In contrast, Mary Moriarty, the chief public defender for Hennepin County, said Segal was "the leader among prosecutors in Hennepin County on system reform."
"She was extremely creative and innovative in problem solving, and I think she really wanted to develop services that would help our clients get out of the system and keep from coming back in it," she said.
Segal and Moriarty worked closely on a restorative court program and a recent proposal to pair people charged with certain misdemeanors with social workers instead of having to pay bail.
As an appellate court judge, Segal will hear arguments across the state. The stress and public nature of representing the city will be replaced with what she said would be "a lot of reading and writing." She'll commute to St. Paul, where her husband, Myron Frans, serves as Walz's management and budget commissioner.
The practical experience at City Hall will help her as judge, Hennepin County Attorney Mike Freeman said.
"I don't think she'll get black-robe disease, I don't think she'll get holier than thou," he said. "People who have served in public law positions, particularly leadership like this, make very good judges because they've already had to battle the competing public interests much more than people who totally served in private practice."
Last week, council members praised Segal for her legal advice, toughness, humor and institutional knowledge. Council Member Lisa Goodman said Segal offered "incredible mentorship" to other women at City Hall.

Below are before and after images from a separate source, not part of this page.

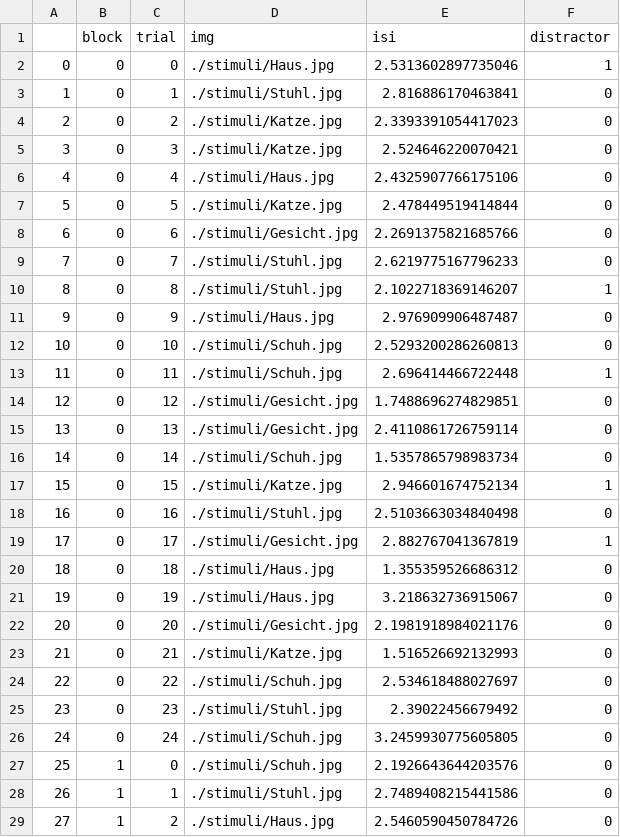
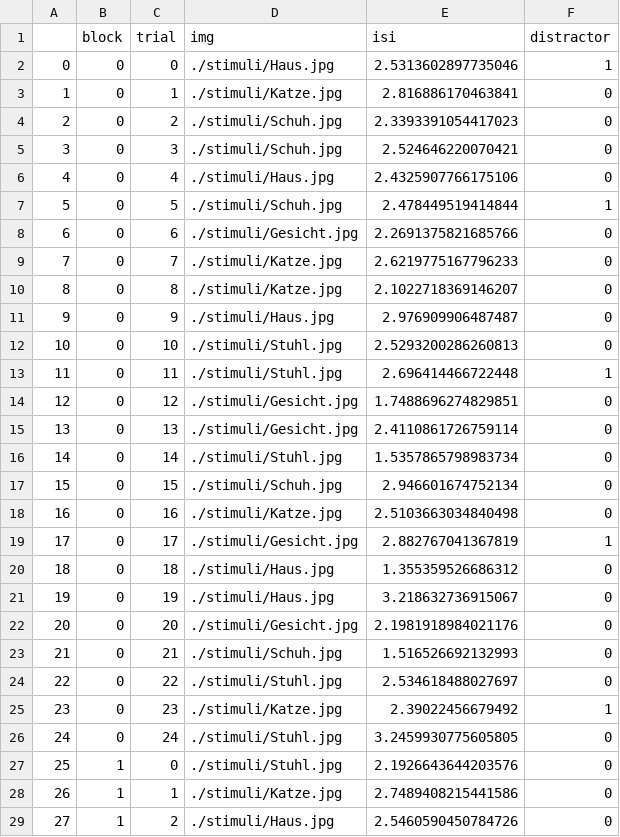
Before and after one commit to CIMH-Clinical-Psychology/highspeed-task-MEG, a CSV file: sequences/localizer_1.csv, drawn as a sheet; only a part is shown; the diff covers the shown part only.

```diff
--- a/sequences/localizer_1.csv
+++ b/sequences/localizer_1.csv
@@ -2,18 +2,18 @@
 0,0,0,./stimuli/Haus.jpg,2.5313602897735046,1
-1,0,1,./stimuli/Stuhl.jpg,2.816886170463841,0
-2,0,2,./stimuli/Katze.jpg,2.3393391054417023,0
-3,0,3,./stimuli/Katze.jpg,2.524646220070421,0
+1,0,1,./stimuli/Katze.jpg,2.816886170463841,0
+2,0,2,./stimuli/Schuh.jpg,2.3393391054417023,0
+3,0,3,./stimuli/Schuh.jpg,2.524646220070421,0
 4,0,4,./stimuli/Haus.jpg,2.4325907766175106,0
-5,0,5,./stimuli/Katze.jpg,2.478449519414844,0
+5,0,5,./stimuli/Schuh.jpg,2.478449519414844,1
 6,0,6,./stimuli/Gesicht.jpg,2.2691375821685766,0
-7,0,7,./stimuli/Stuhl.jpg,2.6219775167796233,0
-8,0,8,./stimuli/Stuhl.jpg,2.1022718369146207,1
+7,0,7,./stimuli/Katze.jpg,2.6219775167796233,0
+8,0,8,./stimuli/Katze.jpg,2.1022718369146207,0
 9,0,9,./stimuli/Haus.jpg,2.976909906487487,0
-10,0,10,./stimuli/Schuh.jpg,2.5293200286260813,0
-11,0,11,./stimuli/Schuh.jpg,2.696414466722448,1
+10,0,10,./stimuli/Stuhl.jpg,2.5293200286260813,0
+11,0,11,./stimuli/Stuhl.jpg,2.696414466722448,1
 12,0,12,./stimuli/Gesicht.jpg,1.7488696274829851,0
 13,0,13,./stimuli/Gesicht.jpg,2.4110861726759114,0
-14,0,14,./stimuli/Schuh.jpg,1.5357865798983734,0
-15,0,15,./stimuli/Katze.jpg,2.946601674752134,1
-16,0,16,./stimuli/Stuhl.jpg,2.5103663034840498,0
+14,0,14,./stimuli/Stuhl.jpg,1.5357865798983734,0
+15,0,15,./stimuli/Schuh.jpg,2.946601674752134,0
+16,0,16,./stimuli/Katze.jpg,2.5103663034840498,0
 17,0,17,./stimuli/Gesicht.jpg,2.882767041367819,1
@@ -22,8 +22,8 @@
 20,0,20,./stimuli/Gesicht.jpg,2.1981918984021176,0
-21,0,21,./stimuli/Katze.jpg,1.516526692132993,0
-22,0,22,./stimuli/Schuh.jpg,2.534618488027697,0
-23,0,23,./stimuli/Stuhl.jpg,2.39022456679492,0
-24,0,24,./stimuli/Schuh.jpg,3.2459930775605805,0
-25,1,0,./stimuli/Schuh.jpg,2.1926643644203576,0
-26,1,1,./stimuli/Stuhl.jpg,2.7489408215441586,0
+21,0,21,./stimuli/Schuh.jpg,1.516526692132993,0
+22,0,22,./stimuli/Stuhl.jpg,2.534618488027697,0
+23,0,23,./stimuli/Katze.jpg,2.39022456679492,1
+24,0,24,./stimuli/Stuhl.jpg,3.2459930775605805,0
+25,1,0,./stimuli/Stuhl.jpg,2.1926643644203576,0
+26,1,1,./stimuli/Katze.jpg,2.7489408215441586,0
 27,1,2,./stimuli/Haus.jpg,2.5460590450784726,0
```
Also changed, not shown: 141 edited cells elsewhere in this file, sequences/localizer_0.csv, sequences/localizer_10.csv, 35 other files.
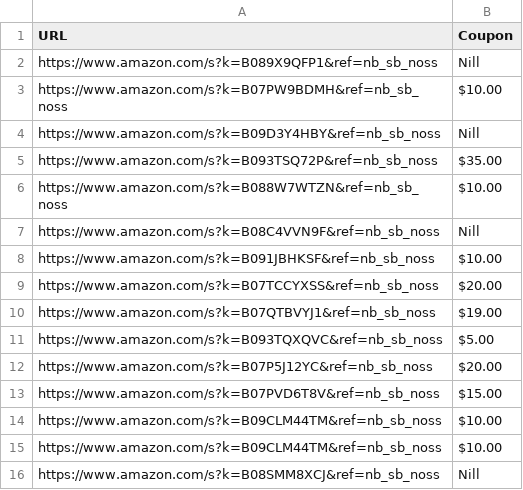
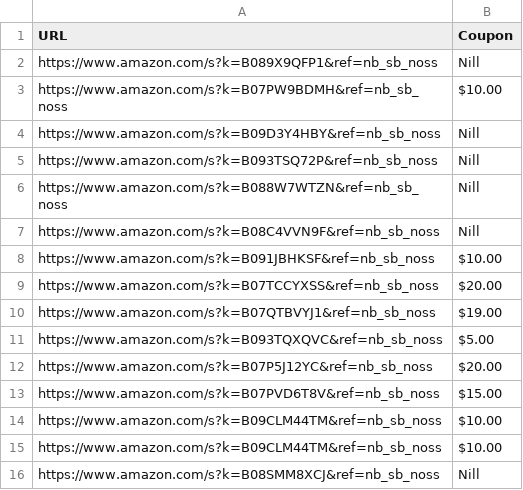
Before and after one commit to siyal343/AmazonCouponExtractor-Streamlit-App, a CSV file: Coupons.csv, drawn as a sheet.

```diff
--- a/Coupons.csv
+++ b/Coupons.csv
@@ -4,4 +4,4 @@ https://www.amazon.com/s?k=B07PW9BDMH&ref=nb_sb_noss,$10.00
 https://www.amazon.com/s?k=B09D3Y4HBY&ref=nb_sb_noss,Nill
-https://www.amazon.com/s?k=B093TSQ72P&ref=nb_sb_noss,$35.00
-https://www.amazon.com/s?k=B088W7WTZN&ref=nb_sb_noss,$10.00
+https://www.amazon.com/s?k=B093TSQ72P&ref=nb_sb_noss,Nill
+https://www.amazon.com/s?k=B088W7WTZN&ref=nb_sb_noss,Nill
 https://www.amazon.com/s?k=B08C4VVN9F&ref=nb_sb_noss,Nill
```
Also changed, not shown: 3 other files.
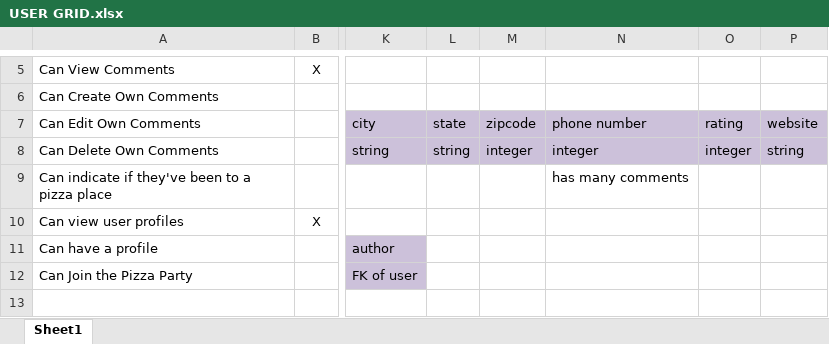
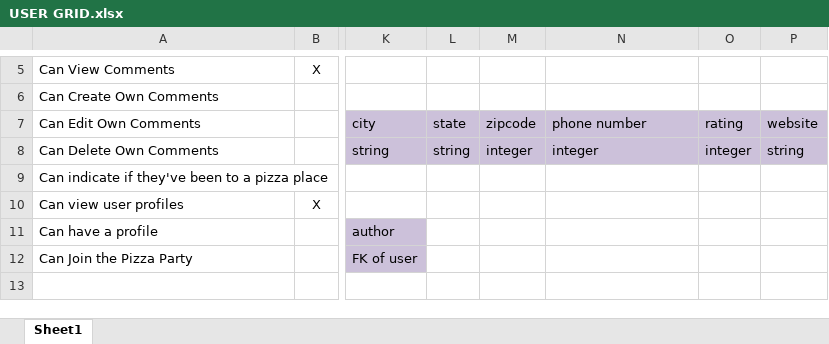
Before and after one commit to zoejab/Pizza_Party, an Excel workbook: USER GRID.xlsx, sheet Sheet1, drawn as a sheet; only a part is shown, gaps mark what is left out; values as stored, in another font and other column widths than the file's, no borders; the diff names each change by its address in the sheet, - before the commit and + after, or states it on an @@ line.

```diff
--- a/USER GRID.xlsx (sheet Sheet1)
+++ b/USER GRID.xlsx (sheet Sheet1)
-N9: has many comments
+N9: (empty)
```
Also changed, not shown: 13 other files.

Inside the council chambers Friday, Council President Lisa Bender read a resolution in her honor. Segal stood beside her smiling, surrounded by more than a dozen women she led at the city attorney's office.